Web interface edit records:
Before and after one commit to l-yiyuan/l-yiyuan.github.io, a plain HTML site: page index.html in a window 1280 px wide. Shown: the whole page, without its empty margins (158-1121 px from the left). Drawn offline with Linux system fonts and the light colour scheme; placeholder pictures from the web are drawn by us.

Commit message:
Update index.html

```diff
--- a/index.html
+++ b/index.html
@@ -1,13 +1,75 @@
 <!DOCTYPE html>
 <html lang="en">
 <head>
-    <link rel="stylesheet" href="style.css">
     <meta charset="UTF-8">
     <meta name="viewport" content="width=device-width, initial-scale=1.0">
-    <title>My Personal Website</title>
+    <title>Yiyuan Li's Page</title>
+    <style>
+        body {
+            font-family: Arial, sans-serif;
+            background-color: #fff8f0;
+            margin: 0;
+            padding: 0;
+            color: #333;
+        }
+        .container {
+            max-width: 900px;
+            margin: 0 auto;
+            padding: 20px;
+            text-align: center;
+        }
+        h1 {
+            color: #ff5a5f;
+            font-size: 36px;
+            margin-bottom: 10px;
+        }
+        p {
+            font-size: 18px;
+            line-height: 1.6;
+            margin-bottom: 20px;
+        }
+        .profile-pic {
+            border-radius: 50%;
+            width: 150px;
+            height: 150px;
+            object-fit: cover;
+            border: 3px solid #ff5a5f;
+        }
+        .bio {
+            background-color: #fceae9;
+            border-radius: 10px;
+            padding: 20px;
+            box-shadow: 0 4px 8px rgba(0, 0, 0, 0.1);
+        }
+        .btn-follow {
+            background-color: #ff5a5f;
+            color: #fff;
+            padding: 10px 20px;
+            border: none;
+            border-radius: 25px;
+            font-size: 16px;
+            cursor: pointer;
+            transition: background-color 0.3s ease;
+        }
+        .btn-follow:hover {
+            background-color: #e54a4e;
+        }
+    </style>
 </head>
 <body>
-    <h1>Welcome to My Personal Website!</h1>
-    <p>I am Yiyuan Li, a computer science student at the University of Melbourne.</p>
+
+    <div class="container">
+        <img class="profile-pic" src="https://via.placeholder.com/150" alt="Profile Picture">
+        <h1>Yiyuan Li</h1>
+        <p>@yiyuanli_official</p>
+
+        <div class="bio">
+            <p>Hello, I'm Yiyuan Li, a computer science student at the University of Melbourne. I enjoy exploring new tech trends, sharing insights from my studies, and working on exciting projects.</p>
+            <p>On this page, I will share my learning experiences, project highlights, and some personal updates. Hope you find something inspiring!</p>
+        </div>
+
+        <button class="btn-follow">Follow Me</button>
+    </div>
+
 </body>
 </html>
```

▶ **Description of the task**
Repeat all of the records, letter for letter.

▶ **Response for this exercise**
Before and after one commit to l-yiyuan/l-yiyuan.github.io, a plain HTML site: page index.html in a window 1280 px wide. Shown: the whole page, without its empty margins (158-1121 px from the left). Drawn offline with Linux system fonts and the light colour scheme; placeholder pictures from the web are drawn by us.

Commit message:
Update index.html

```diff
--- a/index.html
+++ b/index.html
@@ -1,13 +1,75 @@
 <!DOCTYPE html>
 <html lang="en">
 <head>
-    <link rel="stylesheet" href="style.css">
     <meta charset="UTF-8">
     <meta name="viewport" content="width=device-width, initial-scale=1.0">
-    <title>My Personal Website</title>
+    <title>Yiyuan Li's Page</title>
+    <style>
+        body {
+            font-family: Arial, sans-serif;
+            background-color: #fff8f0;
+            margin: 0;
+            padding: 0;
+            color: #333;
+        }
+        .container {
+            max-width: 900px;
+            margin: 0 auto;
+            padding: 20px;
+            text-align: center;
+        }
+        h1 {
+            color: #ff5a5f;
+            font-size: 36px;
+            margin-bottom: 10px;
+        }
+        p {
+            font-size: 18px;
+            line-height: 1.6;
+            margin-bottom: 20px;
+        }
+        .profile-pic {
+            border-radius: 50%;
+            width: 150px;
+            height: 150px;
+            object-fit: cover;
+            border: 3px solid #ff5a5f;
+        }
+        .bio {
+            background-color: #fceae9;
+            border-radius: 10px;
+            padding: 20px;
+            box-shadow: 0 4px 8px rgba(0, 0, 0, 0.1);
+        }
+        .btn-follow {
+            background-color: #ff5a5f;
+            color: #fff;
+            padding: 10px 20px;
+            border: none;
+            border-radius: 25px;
+            font-size: 16px;
+            cursor: pointer;
+            transition: background-color 0.3s ease;
+        }
+        .btn-follow:hover {
+            background-color: #e54a4e;
+        }
+    </style>
 </head>
 <body>
-    <h1>Welcome to My Personal Website!</h1>
-    <p>I am Yiyuan Li, a computer science student at the University of Melbourne.</p>
+
+    <div class="container">
+        <img class="profile-pic" src="https://via.placeholder.com/150" alt="Profile Picture">
+        <h1>Yiyuan Li</h1>
+        <p>@yiyuanli_official</p>
+
+        <div class="bio">
+            <p>Hello, I'm Yiyuan Li, a computer science student at the University of Melbourne. I enjoy exploring new tech trends, sharing insights from my studies, and working on exciting projects.</p>
+            <p>On this page, I will share my learning experiences, project highlights, and some personal updates. Hope you find something inspiring!</p>
+        </div>
+
+        <button class="btn-follow">Follow Me</button>
+    </div>
+
 </body>
 </html>
```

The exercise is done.